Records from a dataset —
□ □ □ □ □

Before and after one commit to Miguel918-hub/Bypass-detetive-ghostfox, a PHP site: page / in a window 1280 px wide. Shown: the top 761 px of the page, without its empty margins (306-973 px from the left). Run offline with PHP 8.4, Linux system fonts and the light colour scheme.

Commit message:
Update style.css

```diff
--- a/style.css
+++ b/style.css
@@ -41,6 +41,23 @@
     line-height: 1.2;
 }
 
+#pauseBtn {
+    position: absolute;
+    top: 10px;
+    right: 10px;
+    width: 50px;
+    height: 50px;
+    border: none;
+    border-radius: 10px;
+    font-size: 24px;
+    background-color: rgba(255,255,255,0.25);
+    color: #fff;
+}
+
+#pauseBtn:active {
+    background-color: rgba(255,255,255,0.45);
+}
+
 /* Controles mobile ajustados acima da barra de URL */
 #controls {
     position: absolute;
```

□ □ □ □ □

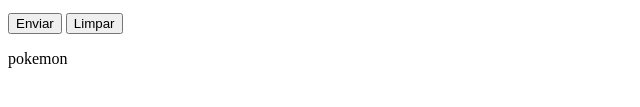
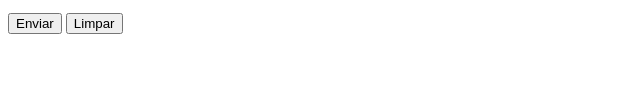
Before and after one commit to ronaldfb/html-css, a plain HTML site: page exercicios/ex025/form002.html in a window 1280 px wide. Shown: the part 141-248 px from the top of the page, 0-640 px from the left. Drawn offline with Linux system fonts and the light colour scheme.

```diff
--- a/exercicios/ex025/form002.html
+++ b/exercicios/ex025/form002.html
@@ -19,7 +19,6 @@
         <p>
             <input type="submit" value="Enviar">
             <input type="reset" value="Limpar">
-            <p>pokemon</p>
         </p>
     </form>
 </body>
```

□ □ □ □ □

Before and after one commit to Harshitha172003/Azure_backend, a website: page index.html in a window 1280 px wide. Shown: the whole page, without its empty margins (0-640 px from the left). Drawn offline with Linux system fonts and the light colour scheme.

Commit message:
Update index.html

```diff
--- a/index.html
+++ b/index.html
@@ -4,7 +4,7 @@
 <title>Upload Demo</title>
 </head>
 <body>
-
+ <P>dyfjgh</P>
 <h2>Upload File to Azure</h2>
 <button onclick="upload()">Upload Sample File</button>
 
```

□ □ □ □ □

PROBLEM TO WORK ON — Once you have identified the lines above that contain "style", copy each of them.

TASK SOLUTION —
Update style.css
--- a/style.css
+++ b/style.css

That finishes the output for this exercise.